Date: March 02, 2011 Time: (All day)
Event Type: Lecture
Clinical decision support (CDS), 'providing clinicians or patients with clinical knowledge and patient-specific information, intelligently filtered and presented at appropriate times, to enhance patient care', is key to achieving our national goals for improvement in healthcare quality and safety, while reducing its costs. We have been working to understand the barriers and facilitators to implementing CDS within healthcare organizations. We have developed a Rapid Assessment Process, a mixed-method evaluation approach adapted from anthropology, to study clinicians, administrators, and information technologists as they worked to design, develop, and implement these systems. We have identified the following ten themes related to CDS, including: 1) workflow, 2) knowledge management, 3) data as a foundation for CDS, 4) user computer interaction; 5) measurement and monitoring, 6) governance, 7) translation for collaboration, 8) the meaning of CDS, 9) new roles for special people, and 10) communication, training, and support. To be successful, an organization must carefully navigate each of these areas. These themes also have implications for future research and development, workforce training, and national policy implications.

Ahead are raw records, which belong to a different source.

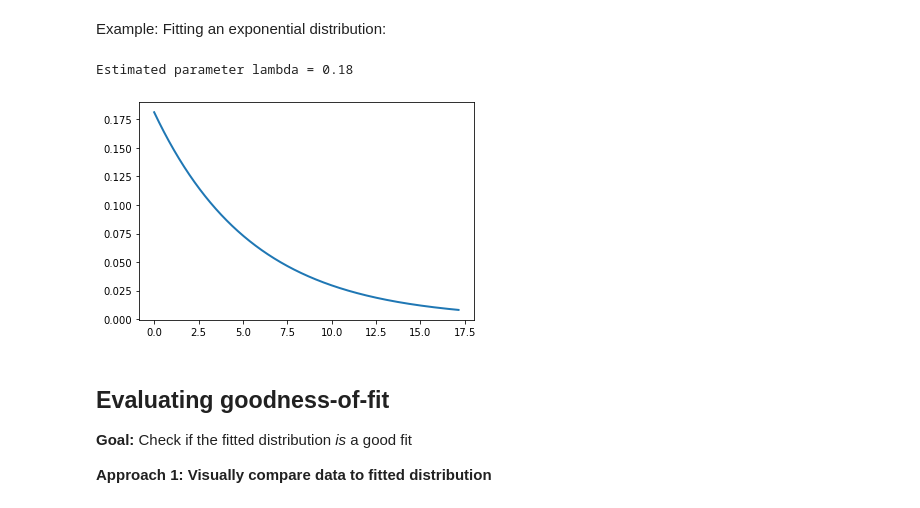
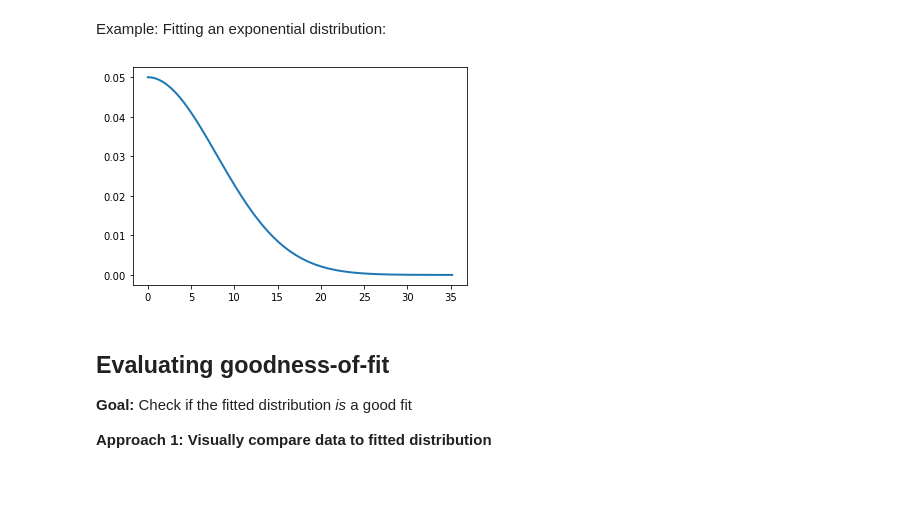
Before and after one commit to decision-analytics/CORDS2023, a Jupyter notebook: 03/03_Obtaining_Distributions.ipynb, the cells around one changed output. Cells and saved outputs as stored; diff of their text form; code cells hidden in the pictures.

```diff
--- a/03/03_Obtaining_Distributions.ipynb
+++ b/03/03_Obtaining_Distributions.ipynb
@@ -499,17 +493,18 @@ the fit is good!
 Example: Fitting an exponential distribution:
 # %%
 from scipy.stats import expon
-params = expon.fit(data1, floc=0) #floc=0 forbids shifting on the x-axis
+from scipy.stats import norm
 
-print(f"Estimated parameter lambda = {1/params[1]:0.2f}") #params[1] is scale (equals 1/lambda)
+params = norm.fit(data2, floc=0) #floc=0 forbids shifting on the x-axis
 
-expon_dist = expon(*params)
+#print(f"Estimated parameter lambda = {1/params[1]:0.2f}") #params[1] is scale (equals 1/lambda)
+
+dist = norm(*params)
 
 xx = np.linspace(0,np.max(data)+0.1,1000)
-plt.plot(xx, expon_dist.pdf(xx), linewidth=2);
+plt.plot(xx, dist.pdf(xx), linewidth=2);
 # %% [output]
-Estimated parameter lambda = 0.18
-[figure, old version]
+[figure, new version]
 # %% [markdown]
 ## Evaluating goodness-of-fit
 
```
Also changed, not shown: parts of 28 cells of this notebook, 1 other file.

Dean F. Sittig, PhD is a professor at the University of Texas, School of Biomedical Informatics in Houston, TX. He is interested in all aspects of clinical information system design, development, implementation, and evaluation. In addition to his work on measuring the impact of clinical information systems on a large scale, he is working to improve our understanding of both the factors that lead to success, as well as, the unintended consequences associated with computer-based clinical decision support and provider order entry systems. In addition to over 200 scientific publications, he has co-authored several award-winning books on clinical decision support including: 'Improving Outcomes - A Practical Guide to Clinical Decision Support Implementation', 'Improving Medication Use and Outcomes with Clinical Decision Support A Step-by-Step Guide' and more recently, 'Clinical Information Systems: Overcoming Adverse Consequences'.